We have been taught how to do business in a straight line. We buy from manufacturers and then sell on to customers. This is however the incorrect way to think of the world and the way we do business. Business, like the world and nature, always takes place within a network of relationships, and a circular enterprise makes these relationships work.

We manufacture products with an end of lifetime, and after that we simply discard them. This is the wrong way to think of business. When we discard things, someone pays the price or picks up the pieces. Circular enterprise and economies aim to build watertight relationships and systems so we conserve all the value we create when we make things.

Every business cycle creates values and wastes and a circular enterprise re-uses all wastes to build more value in the business. A circular enterprise does not simply discard waste, it repurposes it and sells it on as a raw material for another business. If we can gather and collect all our wastes and repurpose them as an input in another business, we will build value in our communities. It is this value that we need to combat poverty and inequality.

A farm is the best illustration of a circular enterprise. To produce food we need manure or fertility in the soils. We often throw away food waste as we think it is dirty or without value. However, this value is what a farmer needs to produce food. Households throw this away, but if we can form a relationship between the farmer and households, both can benefit. By making food waste available to the farmer, we can stimulate higher production. This means food can be sold at lower prices. It will also form a relationship between the farmer and the community, and now the farmer and community can coordinate sales, product design (“Do you want two or three tomatoes today?”).
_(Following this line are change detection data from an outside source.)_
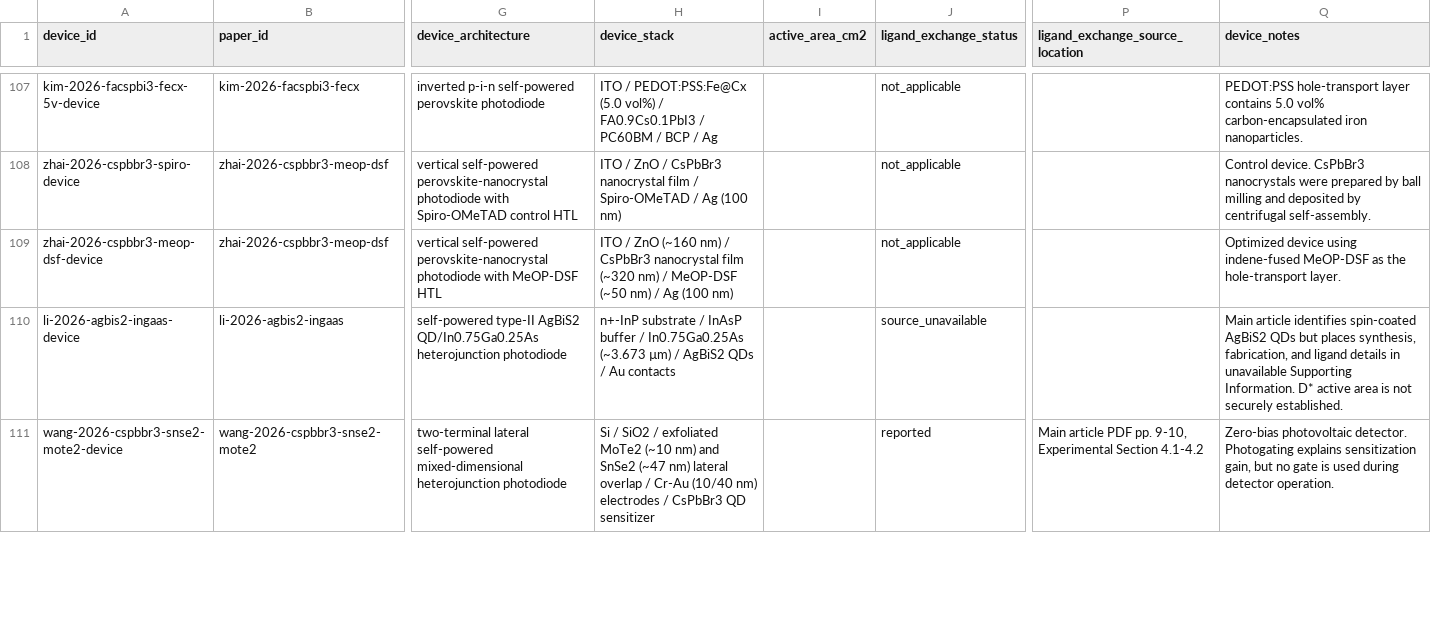
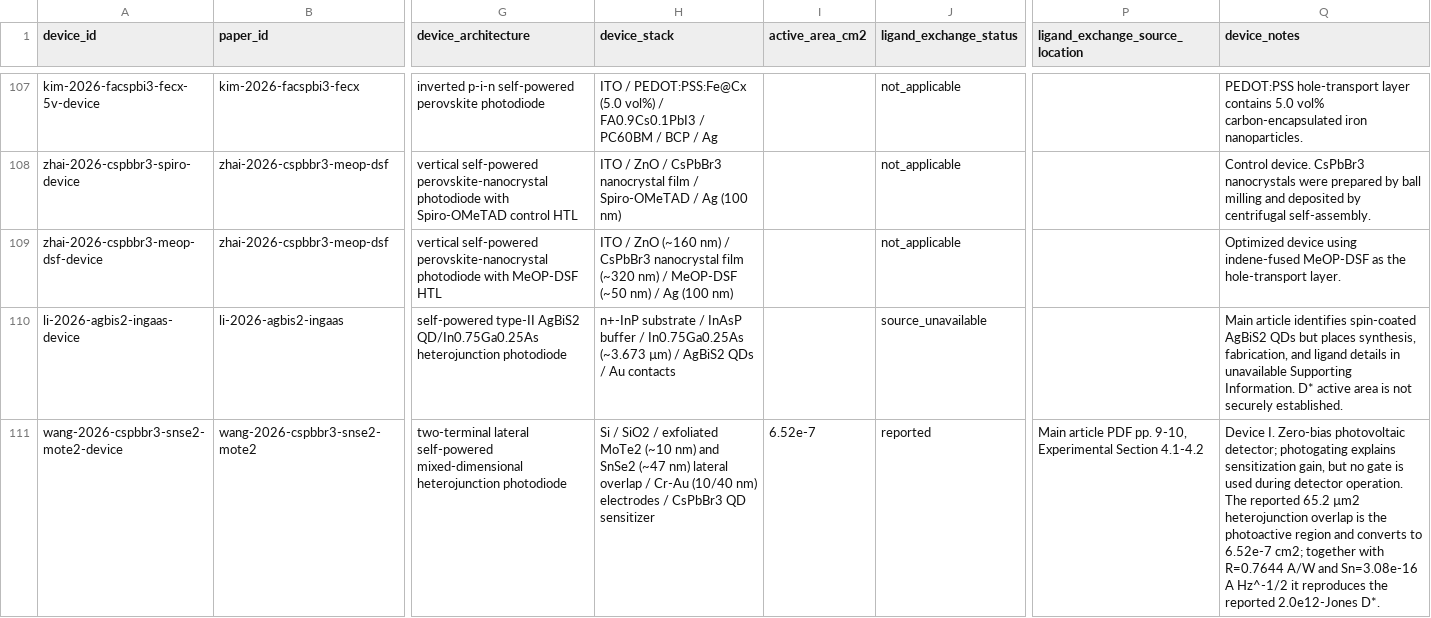
Before and after one commit to Shlok-Joseph-Paul/cQD-Detector-Compiler-and-Verifier, a CSV file: data/devices.csv, drawn as a sheet; only a part is shown, gaps mark what is left out; the diff covers the shown part only; the diff names each change by its address in the sheet, - before the commit and + after, or states it on an @@ line.

```diff
--- a/data/devices.csv
+++ b/data/devices.csv
-I111 (active_area_cm2): (empty)
+I111 (active_area_cm2): 6.52e-7
-Q111 (device_notes): Zero-bias photovoltaic detector. Photogating explains sensitization gain, but no gate is used during detector operation.
+Q111 (device_notes): Device I. Zero-bias photovoltaic detector; photogating explains sensitization gain, but no gate is used during detector operation. The reported 65.2 µm2 heterojunction overlap is the photoactive region and converts to 6.52e-7 cm2; together with R=0.7644 A/W and Sn=3.08e-16 A Hz^-1/2 it reproduces the reported 2.0e12-Jones D*.
```
Also changed, not shown: 2 added rows elsewhere in this file, data/measurements.csv, 3 other files.
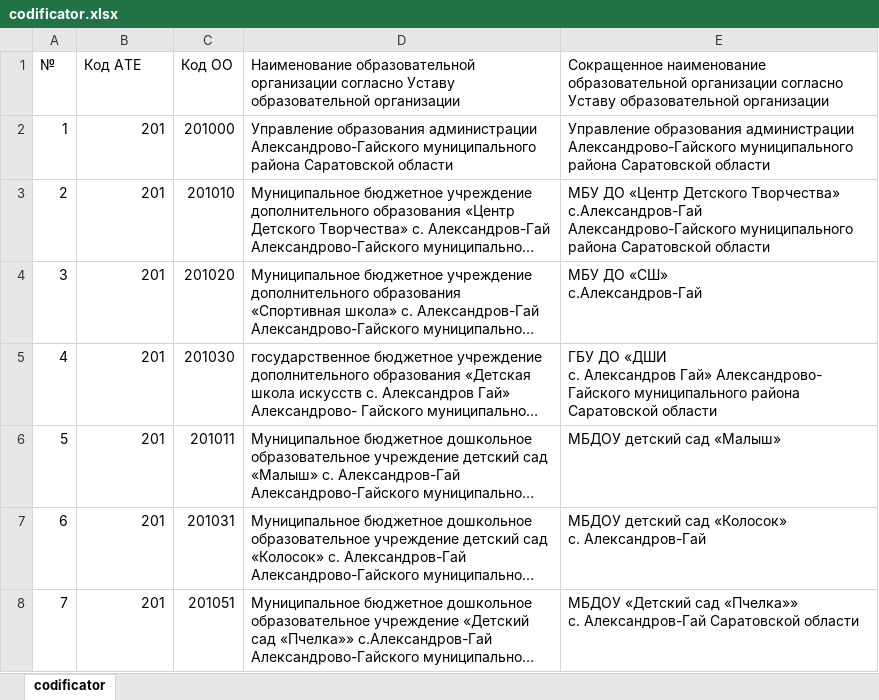
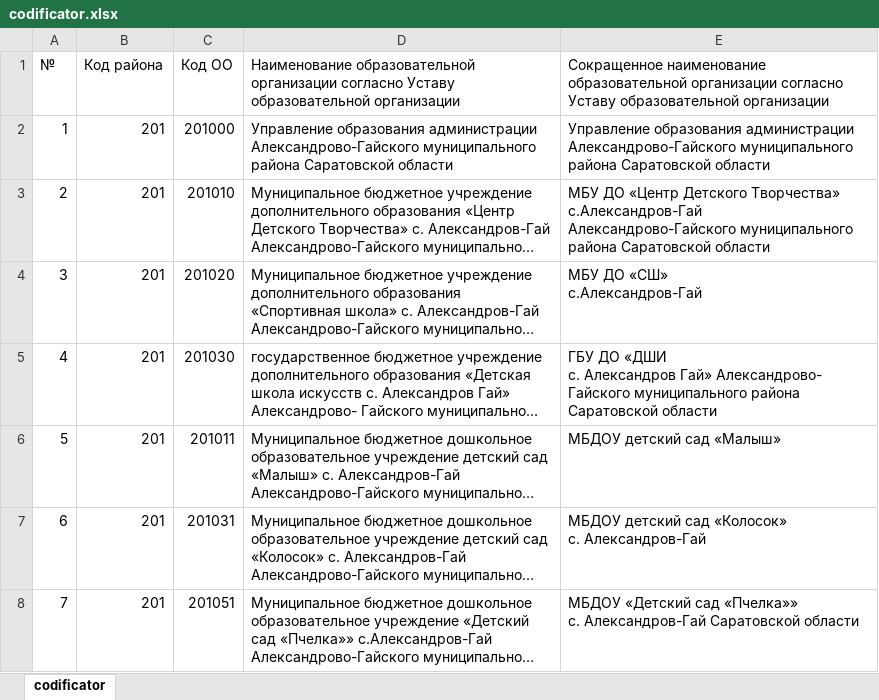
Before and after one commit to Arsen1y-dev/Summer-Practice, an Excel workbook: codificator.xlsx, sheet codificator, drawn as a sheet; only a part is shown; long unchanged cells end in …; values as stored, in another font and other column widths than the file's, no borders; the diff names each change by its address in the sheet, - before the commit and + after, or states it on an @@ line.

```diff
--- a/codificator.xlsx (sheet codificator)
+++ b/codificator.xlsx (sheet codificator)
-B1: Код АТЕ
+B1: Код района
```
Also changed, not shown: 7 other files.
A circular enterprise is an enterprise that recycles and makes valuable all wastes as inputs in new products or processes in the enterprise. A circular enterprise builds value by mobilising communities in the operations of the enterprise. It builds systems so that nothing goes to waste, and re-purposes all waste so we can create value in the enterprise.

To build a circular enterprise we will focus on the following:

  1. Discover: What is a sustainable and circular enterprise and what opportunities are there to build these?

  2. Create: What resources and opportunities are there to build a circular and sustainable enterprise in the local community?

  3. Develop: Build the systems and circles “Nxazonke” so that your enterprise does not lose any value and builds value for yourself and your customers.

  4. Reflect: Are we able to identify all relevant opportunities? How do we need to develop our products to create a sustainable and circular enterprise? What processes and operations do we need to build, and what can be done better?

  5. Inclusion, trust and stakeholder engagement: How do you prepare the community for your enterprise? How do you “launch” an enterprise? What events and activities can you plan to ensure your enterprise is successful? How do you bring your customers – as the “community” into your enterprise development strategy?

  6. Distribution and logistics: What do you need to do to start sales and distribute your products in the market? What sustainable opportunities are there for you to exploit?

  7. Technology: How to create a technological system in your enterprise that builds and conserves value?

  8. Waste: How to create a waste system that builds value from waste and makes wastes productive?

  9. Energy: How do you trace the flow of energy in your farm or business, and how do you build an energy system that creates and keeps value in your enterprise?

  10. Financial systems: How do you mobilise capital before it is paid to you? How can you develop finance and payment systems that keep your customers loyal and also builds your profits as it builds value for your customers.

  11. Water system: Where are the “leaks” in your water system? How can you use technology, practices and relationships to make water available and conserve it for later use?

  12. Retail system and social media: Can you builds an enterprise using TXT messages? What can you do to build tight relationships with your customers by using TXT and other social media systems?

  13. Reflection and planning for 2023. We will use our insights to kick start next year, and plan for the best.

Readings (Please ‘click the link’)